**Description of the task:**
Every line containing the word "distribution" is to be copied from the data below.
□ □ □ □ □
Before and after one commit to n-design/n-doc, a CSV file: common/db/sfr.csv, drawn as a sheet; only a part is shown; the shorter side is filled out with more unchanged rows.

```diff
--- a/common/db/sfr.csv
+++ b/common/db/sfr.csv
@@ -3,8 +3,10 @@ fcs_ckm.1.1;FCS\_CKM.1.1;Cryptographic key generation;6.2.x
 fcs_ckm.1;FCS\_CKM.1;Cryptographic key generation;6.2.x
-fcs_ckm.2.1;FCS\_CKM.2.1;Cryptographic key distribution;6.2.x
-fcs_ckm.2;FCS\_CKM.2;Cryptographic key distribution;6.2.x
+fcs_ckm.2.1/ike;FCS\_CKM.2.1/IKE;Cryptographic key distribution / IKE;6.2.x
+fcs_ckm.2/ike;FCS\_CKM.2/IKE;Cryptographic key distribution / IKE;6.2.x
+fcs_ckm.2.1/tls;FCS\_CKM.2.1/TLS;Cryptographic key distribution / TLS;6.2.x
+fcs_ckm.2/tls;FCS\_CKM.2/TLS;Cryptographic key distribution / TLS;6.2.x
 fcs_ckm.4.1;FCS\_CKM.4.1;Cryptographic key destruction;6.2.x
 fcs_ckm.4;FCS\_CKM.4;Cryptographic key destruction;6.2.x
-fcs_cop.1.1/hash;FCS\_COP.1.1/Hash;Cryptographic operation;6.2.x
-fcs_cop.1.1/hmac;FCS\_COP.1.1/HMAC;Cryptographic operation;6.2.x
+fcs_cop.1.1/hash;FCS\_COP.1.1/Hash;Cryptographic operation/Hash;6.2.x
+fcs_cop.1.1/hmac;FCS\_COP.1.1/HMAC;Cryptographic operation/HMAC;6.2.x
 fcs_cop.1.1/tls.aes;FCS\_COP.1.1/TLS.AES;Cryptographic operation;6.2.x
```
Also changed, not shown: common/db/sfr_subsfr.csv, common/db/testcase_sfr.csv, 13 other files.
□ □ □ □ □
**Task result:**
-fcs_ckm.2.1;FCS\_CKM.2.1;Cryptographic key distribution;6.2.x
-fcs_ckm.2;FCS\_CKM.2;Cryptographic key distribution;6.2.x
+fcs_ckm.2.1/ike;FCS\_CKM.2.1/IKE;Cryptographic key distribution / IKE;6.2.x
+fcs_ckm.2/ike;FCS\_CKM.2/IKE;Cryptographic key distribution / IKE;6.2.x
+fcs_ckm.2.1/tls;FCS\_CKM.2.1/TLS;Cryptographic key distribution / TLS;6.2.x
+fcs_ckm.2/tls;FCS\_CKM.2/TLS;Cryptographic key distribution / TLS;6.2.x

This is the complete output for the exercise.